  • $\begingroup$ No; you want to orthonormalise two linearly independent vectors satisfying $W$'s defining equation, so they have to be orthogonal to your vector. $\endgroup$ – J.G. Sep 7 '18 at 14:26
1
$\begingroup$

Hint

$W=\{(x,y,z)\in\mathbb{R}^3: 2x+y-z=0\}=\{(x,y,z)\in\mathbb{R}^3: z=2x+y\}=\{(x,y,z)\in\mathbb{R}^3: (x,y,z)=(x,y,2x+y)\}=\{(x,y,z)\in\mathbb{R}^3: (x,y,z)=(x,0,2x)+(0,y,y)\}=\{(x,y,z)\in\mathbb{R}^3: (x,y,z)=x(1,0,2)+y(0,1,1)\}=\langle(1,0,2),(0,1,1)\rangle$

$\endgroup$
1
$\begingroup$

First, you should find a basis of $W$ (Hint: $W$ has dimension $2$). Then you can apply Gram-Schmidt to this basis.

To find vectors of $W$, you want to look for solutions of $2x+y-z=0$. The vector $v=\begin{pmatrix} 2\\1\\-1 \end{pmatrix}$ you normalized is in fact the orthogonal complement of $W$: the condition $2x+y-z$ shows that $v$ is orthogonal to every vector of $W$.

If you know any vector $w\neq 0$ of $W$ (by guessing?
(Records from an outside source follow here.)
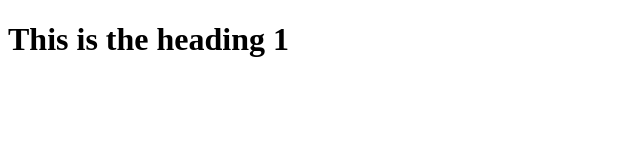
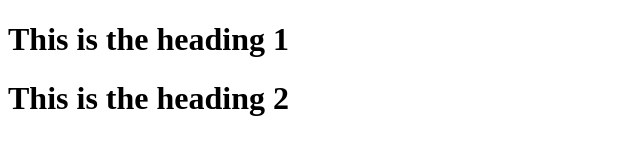
Before and after one commit to yousuf1806/sending-data, a plain HTML site: page index.html in a window 1280 px wide. Shown: the whole page, without its empty margins (0-640 px from the left). Drawn offline with Linux system fonts and the light colour scheme.

Commit message:
this is my second commit

```diff
--- a/index.html
+++ b/index.html
@@ -7,5 +7,6 @@
 </head>
 <body>
     <h1>This is the heading 1</h1>
+    <h1>This is the heading 2</h1>
 </body>
 </html>
```
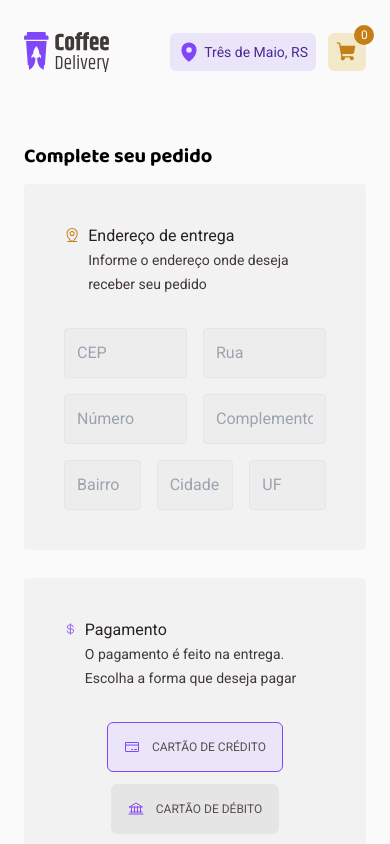
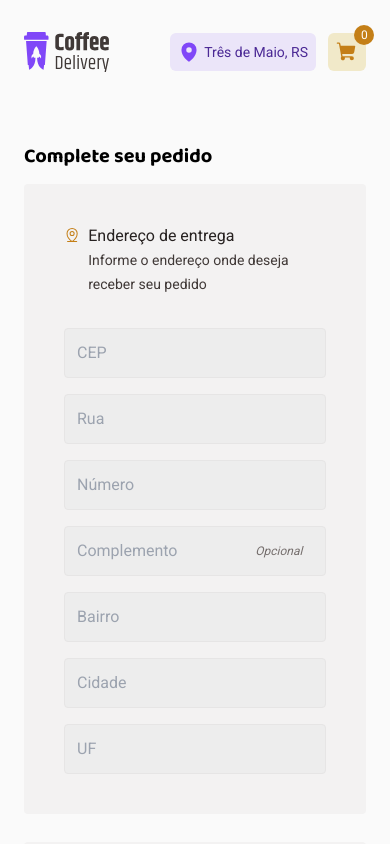
Before and after one commit to leonan123/Coffee-Delivery, a React (Vite) app: page /checkout in a window 390 px wide. Shown: the top 844 px of the page. Built offline with nearby package versions, Linux system fonts and the light colour scheme.

Commit message:
feat: add message error in inputs from checkout screen and responsive adjustments

```diff
--- a/package.json
+++ b/package.json
@@ -12,6 +12,7 @@
   "dependencies": {
     "@hookform/resolvers": "^3.3.2",
     "@radix-ui/react-radio-group": "^1.1.3",
+    "@radix-ui/react-tooltip": "^1.0.7",
     "@types/uuid": "^9.0.6",
     "immer": "^10.0.3",
     "phosphor-react": "^1.4.1",
--- a/src/pages/Checkout/components/Form.tsx
+++ b/src/pages/Checkout/components/Form.tsx
@@ -15,7 +15,7 @@ export function FormCheckout() {
     control,
     watch,
     register,
-    // formState: { errors },
+    formState: { errors },
   } = useFormContext<CheckoutFormData>()
 
   const cep = watch('cep') || ''
@@ -32,14 +32,14 @@ export function FormCheckout() {
           </div>
         </header>
         <main className="mt-8 space-y-4">
-          <div className="flex flex-row flex-wrap gap-4 md:flex-col">
+          <div className="flex flex-col flex-wrap gap-4">
             <Input
               placeholder="CEP"
-              className="col-span-1 flex-1"
+              className="sm:max-w-[200px]"
               maxLength={9}
               value={cep.replace(/(\d{5})(\d)/, '$1-$2')}
               {...register('cep')}
-              // error={errors.cep ? errors.cep.message : undefined}
+              error={errors.cep?.message ?? undefined}
             />
 
             <Input
@@ -47,47 +47,48 @@ export function FormCheckout() {
               placeholder="Rua"
               {...register('street')}
               className="flex-1"
+              error={errors.street?.message ?? undefined}
             />
           </div>
 
-          <div className="flex flex-wrap gap-4 md:grid md:grid-cols-3">
+          <div className="flex flex-col flex-wrap gap-4 sm:flex-row">
             <Input
               id="number"
               placeholder="Número"
               {...register('number')}
-              className="flex-1"
-              // error={errors.number ? errors.number.message : undefined}
+              className="sm:max-w-[200px]"
+              error={errors.number?.message ?? undefined}
             />
             <Input
               id="complement"
               placeholder="Complemento"
-              className="flex-1 md:col-span-2"
+              className="flex-1"
               {...register('complement')}
-              // error={errors.complement ? errors.complement.message : undefined}
+              required={false}
             />
           </div>
 
-          <div className="flex flex-wrap gap-4 md:grid md:grid-cols-[175px_1fr_60px]">
+          <div className="flex flex-col flex-wrap gap-4 sm:flex-row">
             <Input
               id="neighborhood"
               placeholder="Bairro"
               {...register('neighborhood')}
-              className="flex-1"
-              // error={errors.neighborhood ? errors.neighborhood.message : undefined}
+              className="sm:max-w-[200px]"
+              error={errors.neighborhood?.message ?? undefined}
             />
             <Input
               id="city"
               placeholder="Cidade"
               {...register('city')}
-              className="flex-1"
-              // error={errors.city ? errors.city.message : undefined}
+              className="sm:flex-1"
+              error={errors.city?.message ?? undefined}
             />
             <Input
               id="uf"
               placeholder="UF"
               {...register('uf')}
-              className="flex-1"
-              // error={errors.uf ? errors.uf.message : undefined}
+              className="sm:max-w-[60px]"
+              error={errors.uf?.message ?? undefined}
             />
           </div>
         </main>
--- a/src/pages/Checkout/components/Input.tsx
+++ b/src/pages/Checkout/components/Input.tsx
@@ -1,5 +1,6 @@
 import React, { ComponentProps } from 'react'
 import { twMerge } from 'tailwind-merge'
+import * as Tooltip from '@radix-ui/react-tooltip'
 
 interface InputProps extends ComponentProps<'input'> {
   error?: string
@@ -9,19 +10,46 @@ export const Input = React.forwardRef<HTMLInputElement, InputProps>(function (
   { className, error = '', ...props },
   ref,
 ) {
+  const isRequired = props.required ?? true
+
   return (
-    <>
+    <Tooltip.Provider>
+      <Tooltip.Root delayDuration={0}>
+        <Tooltip.Trigger asChild>
+          <label className={twMerge(className, 'relative text-brown-500')}>
             <input
               ref={ref}
-        type="text"
               {...props}
               className={twMerge(
-          className,
-          'w-full rounded border border-white-400 bg-white-300 p-3 text-brown-500 outline-none focus:ring-2 focus:ring-yellow-700',
+                'w-full rounded border border-white-400 bg-white-300 p-3 outline-none focus:ring-2 focus:ring-yellow-700',
+                error && 'border-red-800',
+                !isRequired && 'pe-20',
               )}
             />
-      {error && <span className="text-red-500">{error}</span>}
-    </>
+
+            {!isRequired && (
+              <span className="pointer-events-none absolute right-0 top-1/2 -translate-x-1/2 -translate-y-1/2 text-xs italic opacity-80">
+                Opcional
+              </span>
+            )}
+          </label>
+        </Tooltip.Trigger>
+
+        <Tooltip.Portal>
+          {error && (
+            <Tooltip.Content
+              side="bottom"
+              align="start"
+              sticky="always"
+              sideOffset={5}
+              className="w-full rounded bg-red-100 p-2 text-sm text-red-800"
+            >
+              {error}
+            </Tooltip.Content>
+          )}
+        </Tooltip.Portal>
+      </Tooltip.Root>
+    </Tooltip.Provider>
   )
 })
 
--- a/src/pages/Checkout/index.tsx
+++ b/src/pages/Checkout/index.tsx
@@ -88,7 +88,7 @@ export function Checkout() {
 
   return (
     <main className="mt-10 overflow-x-hidden">
-      <section className="flex flex-col gap-8 overflow-auto px-6 lg:container md:flex-row lg:mx-auto">
+      <section className="flex flex-col gap-8 overflow-auto px-6 md:container md:mx-auto md:flex-row">
         <div className="max-w-[850px] flex-1">
           <h2 className="font-secondary text-xl leading-6">
             Complete seu pedido
@@ -101,7 +101,7 @@ export function Checkout() {
             </form>
           </div>
         </div>
-        <div className="w-full lg:max-w-[448px]">
+        <div className="w-full md:max-w-[448px]">
           <h2 className="font-secondary text-xl leading-6">
             Cafés selecionados
           </h2>
```
Also changed, not shown: 1 other file (tests, documents, lock files or other folders). Lines whose indentation alone changed are shown as unchanged.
It's not that hard), you can use the crossproduct $\times$ to find a third vector, which is already orthogonal to both $v$ and $w$, so you only have to normalize $w$ and $v\times w$ to obtain a orthonormal basis. (Note that this only works in $\mathbb R^3$)

$\endgroup$
  • $\begingroup$ This should be a comment. $\endgroup$ – blub Sep 7 '18 at 14:26
1
$\begingroup$

Start with any basis for $W$, such as $$\left\{\pmatrix{0 \\ 1 \\ 1}, \pmatrix{1 \\ 0 \\ 2}\right\}$$

and apply Gram-Schmidt to obtain the orthonormal basis $$\left\{\frac1{\sqrt2}\pmatrix{0 \\ 1 \\ 1}, \frac1{\sqrt3}\pmatrix{1 \\ -1 \\ 1}\right\}$$

$\endgroup$

Your Answer

By clicking “Post Your Answer”, you agree to our terms of service, privacy policy and cookie policy

Not the answer you're looking for? Browse other questions tagged or ask your own question.